Lewis & Clark Established a Winter Camp at River Dubois
On December 12, 1803 Clark and his men entered the River Dubois near the present city of Hartford, Illinois and pulled up on the southern bank. The river's mouth was a good harbor for boats and the location was very close to the mouth of the Missouri River, the route chosen for the expedition. Most importantly, the location was in United States territory on the east side of the Mississippi River, which would honor the Spanish Commandant's ruling that the expedition stay out of the Louisiana Territory until it was transferred to the U.S. Clark chose this spot for the expedition's winter camp.
Camp River Dubois was a military camp and the soldiers were required to participate in training and perform other military duties. U.S. military regulations governed how buildings and tents were to be laid out and how the soldiers were to function.
Soldiers had to maintain personal cleanliness and health, police the camp to maintain order and a healthy environment, and care for their equipment and clothing. They had inspections, marched and stood guard duty. In addition to marksmanship practice (offhand shooting at a fifty-yard target) and shooting competitions with neighbors, they hunted to supplement their military rations. Sgt. John Ordway was in charge of the camp during periods in which both Captains Lewis and Clark were away.
Military regulations provided for laundry support and included pay and housing for civilian employees. A woman volunteered to wash and sew: "Cloudy to day, a woman Come forward wishing to wash and doe Such things as may be necessary for the Detachment several men Come from the Countrey to See us & Shoot with the men," Clark noted on January 1, 1804. Clark hired the washer woman, Mrs. Cane, and had a cabin built for her.
The military drills and basic camp chores made for a long winter for the men, who were anxious to be underway. As a result, drunkenness, fighting and other inappropriate behavior occasionally occurred, in one case leading to a court-martial. It had been Lewis' policy to accept the best volunteers on a trial basis. Clark evaluated the soldiers and other volunteers at Camp River Dubois and selected those who would be the best men for the long journey to the Pacific Ocean. Once selected, Clark made sure the men functioned as a team. Rather than expel men for fighting, for example, he made the offenders work together to build the washer woman's cabin.

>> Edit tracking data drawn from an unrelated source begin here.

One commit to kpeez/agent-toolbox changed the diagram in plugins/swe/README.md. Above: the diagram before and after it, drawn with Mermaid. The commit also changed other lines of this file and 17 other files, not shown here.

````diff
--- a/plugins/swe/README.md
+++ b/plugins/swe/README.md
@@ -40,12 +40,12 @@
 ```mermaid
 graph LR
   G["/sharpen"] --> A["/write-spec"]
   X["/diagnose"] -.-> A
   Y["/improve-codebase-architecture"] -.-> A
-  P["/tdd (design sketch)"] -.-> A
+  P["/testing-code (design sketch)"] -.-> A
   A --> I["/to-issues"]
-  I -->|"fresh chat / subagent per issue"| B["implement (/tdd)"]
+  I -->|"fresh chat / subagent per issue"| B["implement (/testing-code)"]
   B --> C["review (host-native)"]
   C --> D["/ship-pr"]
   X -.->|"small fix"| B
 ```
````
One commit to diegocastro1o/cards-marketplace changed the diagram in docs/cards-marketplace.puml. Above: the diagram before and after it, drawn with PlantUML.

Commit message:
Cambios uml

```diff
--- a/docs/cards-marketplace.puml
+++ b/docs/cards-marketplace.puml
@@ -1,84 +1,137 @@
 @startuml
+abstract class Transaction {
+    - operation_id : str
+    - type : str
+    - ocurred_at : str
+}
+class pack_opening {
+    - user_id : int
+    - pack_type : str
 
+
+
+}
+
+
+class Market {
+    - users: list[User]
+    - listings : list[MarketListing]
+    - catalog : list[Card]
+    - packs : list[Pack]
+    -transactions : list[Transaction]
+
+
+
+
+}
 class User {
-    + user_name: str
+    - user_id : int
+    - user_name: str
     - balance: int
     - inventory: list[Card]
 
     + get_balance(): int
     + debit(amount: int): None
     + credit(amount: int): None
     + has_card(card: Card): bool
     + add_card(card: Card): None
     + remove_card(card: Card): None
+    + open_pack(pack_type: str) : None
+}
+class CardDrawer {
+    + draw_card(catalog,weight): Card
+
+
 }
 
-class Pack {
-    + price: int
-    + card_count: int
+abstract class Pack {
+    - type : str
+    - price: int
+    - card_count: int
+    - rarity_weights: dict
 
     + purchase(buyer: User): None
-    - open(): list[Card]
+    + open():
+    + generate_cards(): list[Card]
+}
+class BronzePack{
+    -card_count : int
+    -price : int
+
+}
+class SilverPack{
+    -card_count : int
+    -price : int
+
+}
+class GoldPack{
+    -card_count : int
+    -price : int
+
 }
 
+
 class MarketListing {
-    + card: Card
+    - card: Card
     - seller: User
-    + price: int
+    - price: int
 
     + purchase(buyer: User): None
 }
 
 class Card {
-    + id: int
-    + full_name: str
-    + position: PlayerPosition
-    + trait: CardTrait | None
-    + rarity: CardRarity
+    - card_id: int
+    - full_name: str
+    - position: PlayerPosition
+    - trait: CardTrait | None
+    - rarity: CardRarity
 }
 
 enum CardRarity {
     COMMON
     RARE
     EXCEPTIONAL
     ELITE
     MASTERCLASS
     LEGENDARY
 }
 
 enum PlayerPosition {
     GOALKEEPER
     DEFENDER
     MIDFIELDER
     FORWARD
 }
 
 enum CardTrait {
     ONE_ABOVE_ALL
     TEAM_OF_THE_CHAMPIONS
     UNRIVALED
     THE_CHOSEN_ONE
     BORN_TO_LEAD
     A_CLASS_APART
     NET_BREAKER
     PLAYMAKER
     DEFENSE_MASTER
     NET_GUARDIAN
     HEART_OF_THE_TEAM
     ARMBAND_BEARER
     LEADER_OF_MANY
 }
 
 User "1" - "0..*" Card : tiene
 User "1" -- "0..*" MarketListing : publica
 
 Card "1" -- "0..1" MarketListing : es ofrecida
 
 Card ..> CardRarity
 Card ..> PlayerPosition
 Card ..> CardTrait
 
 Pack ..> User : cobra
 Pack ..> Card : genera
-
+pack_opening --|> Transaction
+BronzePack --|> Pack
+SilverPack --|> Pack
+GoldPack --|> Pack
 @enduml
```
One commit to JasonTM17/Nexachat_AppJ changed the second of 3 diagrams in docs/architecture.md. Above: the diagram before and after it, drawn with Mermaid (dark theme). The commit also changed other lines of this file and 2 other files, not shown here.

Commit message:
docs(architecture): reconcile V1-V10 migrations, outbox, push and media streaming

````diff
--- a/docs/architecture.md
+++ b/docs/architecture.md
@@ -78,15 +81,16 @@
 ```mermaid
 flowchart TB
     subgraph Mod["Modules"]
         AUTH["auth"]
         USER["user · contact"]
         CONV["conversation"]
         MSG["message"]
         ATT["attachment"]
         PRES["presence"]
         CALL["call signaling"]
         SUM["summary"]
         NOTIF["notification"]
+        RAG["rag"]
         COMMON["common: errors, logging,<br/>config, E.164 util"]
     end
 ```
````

Camp River Dubois often had visitors such as traveling Indians, traders, military contractors, or local squatters. Many of these people provided information about the areas west of the Mississippi River where the expedition would soon be heading.